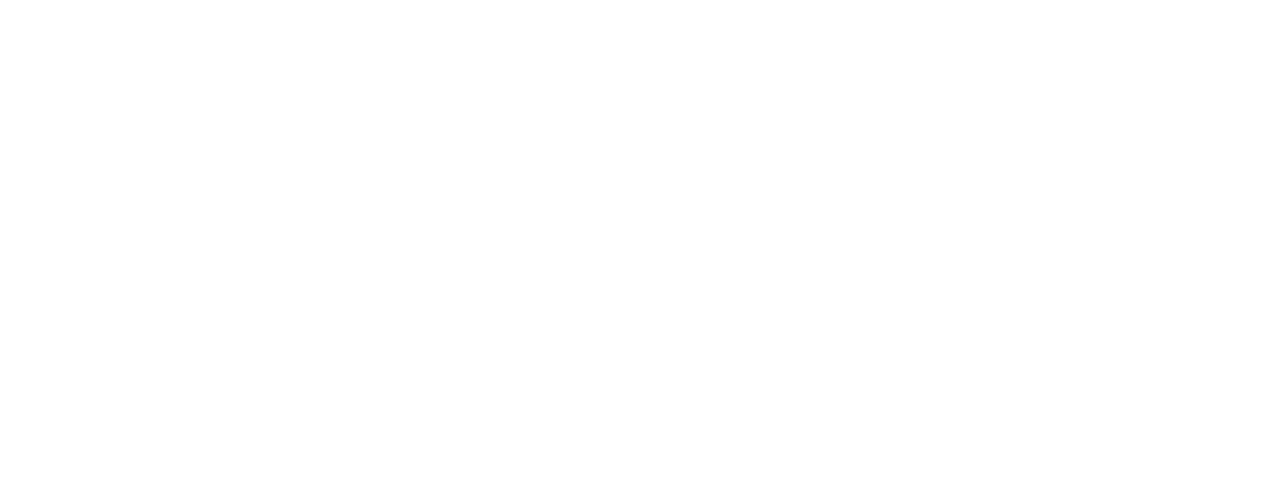
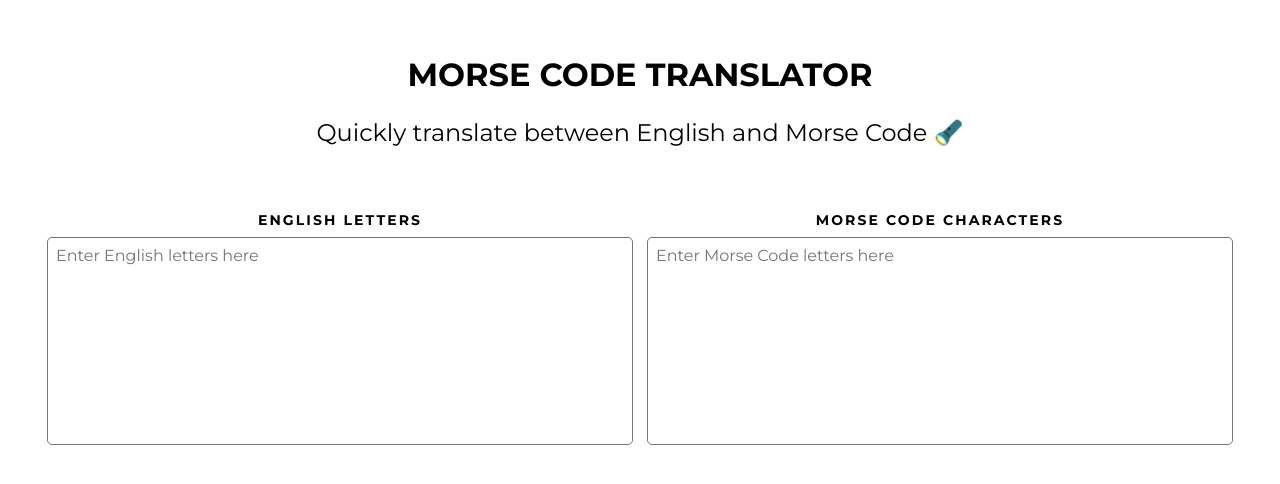
Before and after one commit to kvtrice/morse-code-translator, a website: page index.html in a window 1280 px wide. Drawn offline with Linux system fonts and the light colour scheme.

Commit message:
Adds basic html and scss styling

```diff
--- a/index.html
+++ b/index.html
@@ -6,7 +6,19 @@
 			name="viewport"
 			content="width=device-width, initial-scale=1.0"
 		/>
-		<title>Morse Code Translater</title>
+		<link
+			rel="preconnect"
+			href="https://fonts.googleapis.com"
+		/>
+		<link
+			rel="preconnect"
+			href="https://fonts.gstatic.com"
+			crossorigin
+		/>
+		<link
+			href="https://fonts.googleapis.com/css2?family=Montserrat:ital,wght@0,100..900;1,100..900&display=swap"
+			rel="stylesheet"
+		/>
 		<link
 			rel="stylesheet"
 			href="./css/style.css"
@@ -15,6 +27,44 @@
 			type="module"
 			src="./main.js"
 		></script>
+		<title>Morse Code Translater</title>
 	</head>
-	<body></body>
+	<body>
+		<main class="morse-code">
+			<h1 class="morse-code__heading">Morse Code Translator</h1>
+			<p class="morse-code__description">
+				Quickly translate between English and Morse Code 🔦
+			</p>
+			<div class="morse-code__translators">
+				<div class="morse-code__translators__english">
+					<label
+						for="english"
+						class="morse-code__translators__english__label"
+						>English Letters</label
+					>
+					<textarea
+						name="english"
+						id="english"
+						placeholder="Enter English letters here"
+						class="morse-code__translators__english__input"
+						rows="10"
+					></textarea>
+				</div>
+				<div class="morse-code__translators__morse">
+					<label
+						for="morse"
+						class="morse-code__translators__morse__label"
+						>Morse Code Characters</label
+					>
+					<textarea
+						name="morse"
+						id="morse"
+						placeholder="Enter Morse Code letters here"
+						class="morse-code__translators__morse__input"
+						rows="10"
+					></textarea>
+				</div>
+			</div>
+		</main>
+	</body>
 </html>
--- a/scss/partials/_mixins.scss
+++ b/scss/partials/_mixins.scss
@@ -0,0 +1,13 @@
+@use "./variables" as v;
+
+@mixin mobile-media-query {
+	@media screen and (max-width: v.$mobile-breakpoint) {
+		@content;
+	}
+}
+
+@mixin flex-center {
+	display: flex;
+	justify-content: center;
+	align-items: center;
+}
--- a/scss/partials/_variables.scss
+++ b/scss/partials/_variables.scss
@@ -0,0 +1,2 @@
+$primary-font: "Montserrat", sans-serif;
+$mobile-breakpoint: 800px;
--- a/scss/style.scss
+++ b/scss/style.scss
@@ -0,0 +1,61 @@
+@use "./partials/variables" as v;
+@use "./partials/mixins" as m;
+
+.morse-code {
+	display: flex;
+	flex-direction: column;
+	align-items: center;
+	text-align: center;
+	font-family: v.$primary-font;
+	margin: 0 auto;
+
+	&__heading {
+		margin-top: 3rem;
+		margin-bottom: 0;
+		text-transform: uppercase;
+		line-height: 1.2;
+	}
+
+	&__description {
+		margin-bottom: 4rem;
+		font-size: 1.5rem;
+	}
+
+	&__translators {
+		@include m.flex-center;
+		width: 100%;
+		margin: 0 auto;
+		max-width: 1200px;
+
+		@include m.mobile-media-query {
+			flex-direction: column;
+			margin: 1rem;
+		}
+
+		&__english,
+		&__morse {
+			@include m.flex-center;
+			flex-direction: column;
+			gap: 0.5rem;
+			text-align: left;
+			width: 100%;
+
+			&__label {
+				letter-spacing: 0.15em;
+				text-transform: uppercase;
+				font-size: 14px;
+				font-weight: bold;
+			}
+
+			&__input {
+				padding: 0.5rem;
+				resize: none;
+				width: calc(100% - 2rem);
+				border-radius: 5px;
+				font-family: v.$primary-font;
+				color: gray;
+				font-size: 16px;
+			}
+		}
+	}
+}
```
Also changed, not shown: css/style.css, modules/data.js (line endings or trailing spaces), 1 other file.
────────────────────
• _Try it_: In the data above, count the lines where the word "flex" appears; reply with the number only.

• _Final answer_: 8